Andrew Bacevich, the military historian, veteran and professor of international relations at Boston University calls it America’s War for the Greater Middle East and says there’s no end in sight. This fall he’s teaching a twelve-week online course on the history of that long war: he begins it in the Iran hostage crisis during Jimmy Carter’s presidency, through stages of the Arab-Israeli conflict and the first Gulf War, then September 11 and the wars in Iraq and Afghanistan.
Jump into our timeline and suggest your own alternative policy approaches or argue the premise.
From the Archives • June 25, 2007
In 1962, after losing the governor’s race to Pat Brown, Richard M. Nixon pronounced: “You won’t have Nixon to kick around anymore.” Unfortunately, Nixon’s admonition was more like an exercise in reverse psychology: as president, ...
Statesman or slimeball?

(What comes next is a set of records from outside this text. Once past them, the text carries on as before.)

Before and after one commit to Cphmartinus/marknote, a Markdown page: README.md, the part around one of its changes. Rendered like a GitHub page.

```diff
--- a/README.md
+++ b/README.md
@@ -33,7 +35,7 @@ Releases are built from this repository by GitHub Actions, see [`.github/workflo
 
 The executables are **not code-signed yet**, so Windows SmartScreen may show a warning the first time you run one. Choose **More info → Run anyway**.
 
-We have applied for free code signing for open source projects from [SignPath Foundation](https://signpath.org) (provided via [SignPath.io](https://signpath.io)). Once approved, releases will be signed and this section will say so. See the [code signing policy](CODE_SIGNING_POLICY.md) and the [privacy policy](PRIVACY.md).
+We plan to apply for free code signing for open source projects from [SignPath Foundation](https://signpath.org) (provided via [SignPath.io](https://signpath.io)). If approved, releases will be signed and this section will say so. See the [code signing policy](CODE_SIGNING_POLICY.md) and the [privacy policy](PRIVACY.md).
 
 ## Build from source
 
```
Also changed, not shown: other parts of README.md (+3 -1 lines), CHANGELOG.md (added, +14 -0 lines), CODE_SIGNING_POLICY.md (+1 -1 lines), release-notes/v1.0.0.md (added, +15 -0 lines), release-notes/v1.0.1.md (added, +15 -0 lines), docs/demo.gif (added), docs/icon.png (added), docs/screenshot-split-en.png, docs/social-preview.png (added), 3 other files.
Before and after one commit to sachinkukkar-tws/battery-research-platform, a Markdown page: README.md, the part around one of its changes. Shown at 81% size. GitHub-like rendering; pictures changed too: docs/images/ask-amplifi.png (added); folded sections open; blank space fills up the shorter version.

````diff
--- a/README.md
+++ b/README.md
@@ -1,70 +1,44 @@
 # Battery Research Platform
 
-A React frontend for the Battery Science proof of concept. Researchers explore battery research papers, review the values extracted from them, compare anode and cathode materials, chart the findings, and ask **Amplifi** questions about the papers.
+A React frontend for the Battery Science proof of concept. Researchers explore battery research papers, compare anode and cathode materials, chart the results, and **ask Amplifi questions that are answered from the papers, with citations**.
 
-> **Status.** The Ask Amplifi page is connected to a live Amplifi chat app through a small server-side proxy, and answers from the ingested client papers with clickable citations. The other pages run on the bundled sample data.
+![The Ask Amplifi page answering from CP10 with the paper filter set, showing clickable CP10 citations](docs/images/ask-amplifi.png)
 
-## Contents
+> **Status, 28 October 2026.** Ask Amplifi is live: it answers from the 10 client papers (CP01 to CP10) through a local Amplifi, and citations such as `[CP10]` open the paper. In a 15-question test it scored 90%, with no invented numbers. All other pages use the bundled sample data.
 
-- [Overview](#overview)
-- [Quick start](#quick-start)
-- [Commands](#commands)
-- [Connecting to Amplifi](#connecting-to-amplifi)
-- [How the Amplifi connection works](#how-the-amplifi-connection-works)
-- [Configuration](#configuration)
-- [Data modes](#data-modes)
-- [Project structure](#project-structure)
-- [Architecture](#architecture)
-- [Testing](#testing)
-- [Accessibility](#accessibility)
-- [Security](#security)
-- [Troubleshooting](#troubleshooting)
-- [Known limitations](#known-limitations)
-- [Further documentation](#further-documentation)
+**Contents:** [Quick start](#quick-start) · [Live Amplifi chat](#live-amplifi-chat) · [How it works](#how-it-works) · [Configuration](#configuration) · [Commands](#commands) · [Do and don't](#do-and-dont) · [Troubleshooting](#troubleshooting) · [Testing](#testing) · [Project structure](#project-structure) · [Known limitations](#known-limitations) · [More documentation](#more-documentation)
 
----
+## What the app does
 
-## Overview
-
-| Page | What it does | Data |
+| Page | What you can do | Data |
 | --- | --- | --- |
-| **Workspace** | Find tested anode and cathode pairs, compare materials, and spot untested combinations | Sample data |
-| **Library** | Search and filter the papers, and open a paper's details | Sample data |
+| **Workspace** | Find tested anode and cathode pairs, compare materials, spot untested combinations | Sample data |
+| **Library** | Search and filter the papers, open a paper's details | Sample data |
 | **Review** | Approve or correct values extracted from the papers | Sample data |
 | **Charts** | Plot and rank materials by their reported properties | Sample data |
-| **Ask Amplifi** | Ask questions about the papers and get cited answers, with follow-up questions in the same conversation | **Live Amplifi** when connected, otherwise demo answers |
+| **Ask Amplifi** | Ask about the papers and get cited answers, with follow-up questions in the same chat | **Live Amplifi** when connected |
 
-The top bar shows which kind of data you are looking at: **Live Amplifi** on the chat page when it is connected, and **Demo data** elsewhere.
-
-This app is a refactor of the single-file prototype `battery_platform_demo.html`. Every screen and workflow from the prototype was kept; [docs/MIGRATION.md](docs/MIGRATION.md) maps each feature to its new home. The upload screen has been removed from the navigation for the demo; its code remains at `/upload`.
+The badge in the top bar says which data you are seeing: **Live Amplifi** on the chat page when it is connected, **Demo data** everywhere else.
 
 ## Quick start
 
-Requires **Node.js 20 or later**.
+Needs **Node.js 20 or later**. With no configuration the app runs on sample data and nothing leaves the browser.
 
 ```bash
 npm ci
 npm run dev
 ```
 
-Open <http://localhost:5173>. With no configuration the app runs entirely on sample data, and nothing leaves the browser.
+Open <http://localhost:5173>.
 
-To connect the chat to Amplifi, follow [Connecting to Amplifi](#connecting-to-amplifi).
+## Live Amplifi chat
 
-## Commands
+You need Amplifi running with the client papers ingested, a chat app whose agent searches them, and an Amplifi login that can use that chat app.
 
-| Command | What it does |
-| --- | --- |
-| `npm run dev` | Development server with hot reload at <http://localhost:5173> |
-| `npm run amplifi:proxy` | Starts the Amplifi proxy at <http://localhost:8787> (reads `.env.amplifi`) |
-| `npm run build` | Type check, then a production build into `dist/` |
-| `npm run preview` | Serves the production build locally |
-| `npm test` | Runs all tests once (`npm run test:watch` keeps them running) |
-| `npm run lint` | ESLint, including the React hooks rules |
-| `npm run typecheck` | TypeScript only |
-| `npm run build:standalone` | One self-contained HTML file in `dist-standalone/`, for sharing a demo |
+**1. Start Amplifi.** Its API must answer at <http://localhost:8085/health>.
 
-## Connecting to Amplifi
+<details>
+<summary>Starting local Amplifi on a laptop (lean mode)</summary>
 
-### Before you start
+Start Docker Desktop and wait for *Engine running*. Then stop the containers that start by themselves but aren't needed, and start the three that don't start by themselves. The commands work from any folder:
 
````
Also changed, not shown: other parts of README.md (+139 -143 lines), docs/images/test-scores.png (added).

In 1962, after losing the governor’s race to Pat Brown, Richard M. Nixon pronounced: “You won’t have Nixon to kick around anymore.” Unfortunately, Nixon’s admonition was more like an exercise in reverse psychology: as president, former president, and even posthumously, Nixon has been kicked around…a lot. And as this week marks the 35th anniversary of Watergate, you would think that the blows would be coming fast and hard, but they’re not.
To say that people are now treating Nixon with kid gloves would be a gross exaggeration. However, the convergence of the Watergate anniversary, the batches of new Nixon biographies, and the Broadway sensation Frost/Nixon — all within the context of Bush’s presidency — has politicians, partisans and pundits looking at Nixon’s legacy in a new light.
A few weeks ago I did something I never expected to do in my life. I shed a tear for Richard Milhous Nixon. That’s in no small measure a tribute to Frank Langella, who should win a Tony Award for his star Broadway turn in Frost/Nixon….Frost/Nixon, a fictionalized treatment of the disgraced former president’s 1977 television interviews with David Frost, does not whitewash Nixon’s record. But Mr. Langella unearths humanity and pathos in the old scoundrel eking out his exile in San Clemente. For anyone who ever hated Nixon, this achievement is so shocking that it’s hard to resist a thought experiment the moment you’ve left the theater: will it someday be possible to feel a pang of sympathy for George W. Bush?
Perhaps not. It’s hard to pity someone who, to me anyway, is too slight to hate. Unlike Nixon, President Bush is less an overreaching Machiavelli than an epic blunderer surrounded by Machiavellis. He lacks the crucial element of acute self-awareness that gave Nixon his tragic depth….It would be a waste of Frank Langella’s talent to play George W. Bush (though not, necessarily, of Matthew McConaughey’s).
The good old days
Do you agree with Frank Rich? How do you look at Nixon’s presidency as Watergate recedes further into history? Do you consider him a great statesman? Or has Nixon’s: “If the president does it, than it’s legal…” sentiment set a precedent for all presidents to abuse their power? What does Nixon’s “self-impeachment” say about today’s political climate? Does his legacy suggest that we are a nation that is incapable of learning a lesson? As the saying goes: Fool me once shame on you, fool me twice, shame on me. Or has our current president better captured our zeitgeist with his masterful paraphrasing: Fool me once shame on you…fool me — and you get fooled?